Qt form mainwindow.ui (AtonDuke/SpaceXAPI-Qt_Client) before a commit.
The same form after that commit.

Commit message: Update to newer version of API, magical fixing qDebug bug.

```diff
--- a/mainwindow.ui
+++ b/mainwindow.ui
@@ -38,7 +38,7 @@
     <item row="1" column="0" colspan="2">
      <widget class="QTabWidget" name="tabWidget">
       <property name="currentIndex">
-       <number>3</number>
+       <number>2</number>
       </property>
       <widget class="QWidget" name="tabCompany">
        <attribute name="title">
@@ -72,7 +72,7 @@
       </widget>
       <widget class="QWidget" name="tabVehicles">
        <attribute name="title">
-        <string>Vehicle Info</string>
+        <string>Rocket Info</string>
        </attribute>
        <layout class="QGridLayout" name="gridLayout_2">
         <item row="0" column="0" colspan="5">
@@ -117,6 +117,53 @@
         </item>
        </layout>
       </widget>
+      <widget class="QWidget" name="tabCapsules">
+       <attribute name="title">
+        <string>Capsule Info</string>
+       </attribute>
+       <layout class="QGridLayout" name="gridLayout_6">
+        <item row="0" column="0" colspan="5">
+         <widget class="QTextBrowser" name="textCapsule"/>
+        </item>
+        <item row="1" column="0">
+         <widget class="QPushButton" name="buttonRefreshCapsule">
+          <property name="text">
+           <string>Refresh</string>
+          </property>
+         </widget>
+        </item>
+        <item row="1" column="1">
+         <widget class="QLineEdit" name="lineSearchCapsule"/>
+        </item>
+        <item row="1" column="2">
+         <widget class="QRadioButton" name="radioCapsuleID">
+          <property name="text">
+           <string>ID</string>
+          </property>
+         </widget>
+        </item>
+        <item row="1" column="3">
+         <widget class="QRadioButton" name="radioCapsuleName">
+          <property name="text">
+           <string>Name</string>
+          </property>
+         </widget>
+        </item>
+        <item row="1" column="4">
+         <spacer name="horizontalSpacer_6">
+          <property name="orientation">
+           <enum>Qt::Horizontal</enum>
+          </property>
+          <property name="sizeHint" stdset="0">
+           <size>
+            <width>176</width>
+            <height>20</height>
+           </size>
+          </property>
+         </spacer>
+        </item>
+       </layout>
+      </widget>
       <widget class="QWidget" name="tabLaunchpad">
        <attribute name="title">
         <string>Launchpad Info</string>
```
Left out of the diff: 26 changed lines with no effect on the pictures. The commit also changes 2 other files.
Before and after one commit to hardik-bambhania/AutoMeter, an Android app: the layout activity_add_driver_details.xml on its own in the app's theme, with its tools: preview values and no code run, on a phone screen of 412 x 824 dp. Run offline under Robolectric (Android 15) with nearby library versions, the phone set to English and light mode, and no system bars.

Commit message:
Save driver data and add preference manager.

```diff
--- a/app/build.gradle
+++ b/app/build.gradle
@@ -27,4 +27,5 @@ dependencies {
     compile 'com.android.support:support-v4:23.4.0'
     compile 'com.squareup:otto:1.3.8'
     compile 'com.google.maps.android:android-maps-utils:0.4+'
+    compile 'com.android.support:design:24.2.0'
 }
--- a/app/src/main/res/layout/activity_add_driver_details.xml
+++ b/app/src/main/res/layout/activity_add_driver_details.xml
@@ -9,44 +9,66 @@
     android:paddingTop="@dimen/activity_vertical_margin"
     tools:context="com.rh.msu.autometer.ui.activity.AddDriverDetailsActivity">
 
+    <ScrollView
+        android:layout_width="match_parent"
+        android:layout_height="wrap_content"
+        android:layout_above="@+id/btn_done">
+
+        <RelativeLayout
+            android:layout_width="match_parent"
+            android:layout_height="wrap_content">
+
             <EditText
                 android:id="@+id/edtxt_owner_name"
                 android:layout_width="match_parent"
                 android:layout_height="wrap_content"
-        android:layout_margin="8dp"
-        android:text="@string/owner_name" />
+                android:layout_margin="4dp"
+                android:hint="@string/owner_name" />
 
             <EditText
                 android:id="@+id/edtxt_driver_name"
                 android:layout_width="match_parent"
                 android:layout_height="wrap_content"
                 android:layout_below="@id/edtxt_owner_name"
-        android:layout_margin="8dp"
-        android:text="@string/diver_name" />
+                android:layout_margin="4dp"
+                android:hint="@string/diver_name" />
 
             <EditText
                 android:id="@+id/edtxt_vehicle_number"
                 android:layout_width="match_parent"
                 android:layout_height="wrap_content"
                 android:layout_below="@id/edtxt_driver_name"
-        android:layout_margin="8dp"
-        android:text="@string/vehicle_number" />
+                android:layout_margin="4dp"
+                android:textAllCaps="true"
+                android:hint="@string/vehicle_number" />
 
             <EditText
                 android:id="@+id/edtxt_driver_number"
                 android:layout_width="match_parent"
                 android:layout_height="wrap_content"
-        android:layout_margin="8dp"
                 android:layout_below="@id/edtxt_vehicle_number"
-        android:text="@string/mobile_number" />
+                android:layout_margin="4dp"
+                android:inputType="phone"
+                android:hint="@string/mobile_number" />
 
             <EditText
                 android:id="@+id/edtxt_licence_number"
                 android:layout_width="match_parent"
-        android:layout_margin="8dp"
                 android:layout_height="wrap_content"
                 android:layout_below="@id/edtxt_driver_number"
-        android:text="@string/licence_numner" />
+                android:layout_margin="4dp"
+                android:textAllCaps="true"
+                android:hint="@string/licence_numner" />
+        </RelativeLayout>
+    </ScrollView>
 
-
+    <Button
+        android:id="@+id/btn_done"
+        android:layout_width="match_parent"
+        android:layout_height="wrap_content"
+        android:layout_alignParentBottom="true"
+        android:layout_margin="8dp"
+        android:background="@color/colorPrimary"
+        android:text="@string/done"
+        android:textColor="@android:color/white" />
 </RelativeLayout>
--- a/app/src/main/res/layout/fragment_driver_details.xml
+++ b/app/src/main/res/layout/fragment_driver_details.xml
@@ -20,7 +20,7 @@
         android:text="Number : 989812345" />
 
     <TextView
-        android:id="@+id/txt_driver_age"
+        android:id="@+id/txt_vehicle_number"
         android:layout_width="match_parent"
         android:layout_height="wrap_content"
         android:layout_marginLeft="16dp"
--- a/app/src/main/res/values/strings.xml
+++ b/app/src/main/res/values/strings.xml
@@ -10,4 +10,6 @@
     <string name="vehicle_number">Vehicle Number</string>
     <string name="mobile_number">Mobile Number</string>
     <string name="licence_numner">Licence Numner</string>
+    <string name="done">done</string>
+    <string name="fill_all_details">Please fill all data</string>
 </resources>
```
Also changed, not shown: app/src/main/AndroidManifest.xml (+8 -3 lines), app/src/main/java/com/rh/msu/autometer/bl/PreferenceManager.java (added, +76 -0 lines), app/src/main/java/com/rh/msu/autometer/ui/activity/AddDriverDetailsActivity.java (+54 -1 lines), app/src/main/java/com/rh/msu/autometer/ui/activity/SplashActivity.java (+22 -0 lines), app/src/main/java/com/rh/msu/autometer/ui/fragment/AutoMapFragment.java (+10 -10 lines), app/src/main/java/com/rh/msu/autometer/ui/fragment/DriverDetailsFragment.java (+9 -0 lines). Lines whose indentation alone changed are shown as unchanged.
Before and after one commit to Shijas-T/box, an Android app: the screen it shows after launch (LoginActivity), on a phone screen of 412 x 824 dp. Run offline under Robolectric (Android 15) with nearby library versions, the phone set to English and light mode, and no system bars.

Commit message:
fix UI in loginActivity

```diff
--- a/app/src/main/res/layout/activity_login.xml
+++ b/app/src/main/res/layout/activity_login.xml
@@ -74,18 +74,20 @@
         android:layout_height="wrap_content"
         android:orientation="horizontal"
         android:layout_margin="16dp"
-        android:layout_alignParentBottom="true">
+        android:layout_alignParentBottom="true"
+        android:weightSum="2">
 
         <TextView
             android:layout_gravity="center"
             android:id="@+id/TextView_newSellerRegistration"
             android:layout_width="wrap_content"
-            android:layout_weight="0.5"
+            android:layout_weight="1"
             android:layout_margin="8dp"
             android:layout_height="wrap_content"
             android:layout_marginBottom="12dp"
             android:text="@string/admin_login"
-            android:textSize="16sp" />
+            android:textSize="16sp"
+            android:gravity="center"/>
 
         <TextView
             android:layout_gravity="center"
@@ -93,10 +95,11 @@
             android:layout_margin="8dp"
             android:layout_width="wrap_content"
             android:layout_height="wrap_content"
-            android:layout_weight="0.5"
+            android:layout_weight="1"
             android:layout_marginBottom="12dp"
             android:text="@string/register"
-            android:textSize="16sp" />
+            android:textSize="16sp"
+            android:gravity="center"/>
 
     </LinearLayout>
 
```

================================

TASK OBJECTIVE
In the listing, find every line containing the word "QWidget" and list it.

FINISHED EXERCISE
       <widget class="QWidget" name="tabCompany">
       <widget class="QWidget" name="tabVehicles">
+      <widget class="QWidget" name="tabCapsules">
       <widget class="QWidget" name="tabLaunchpad">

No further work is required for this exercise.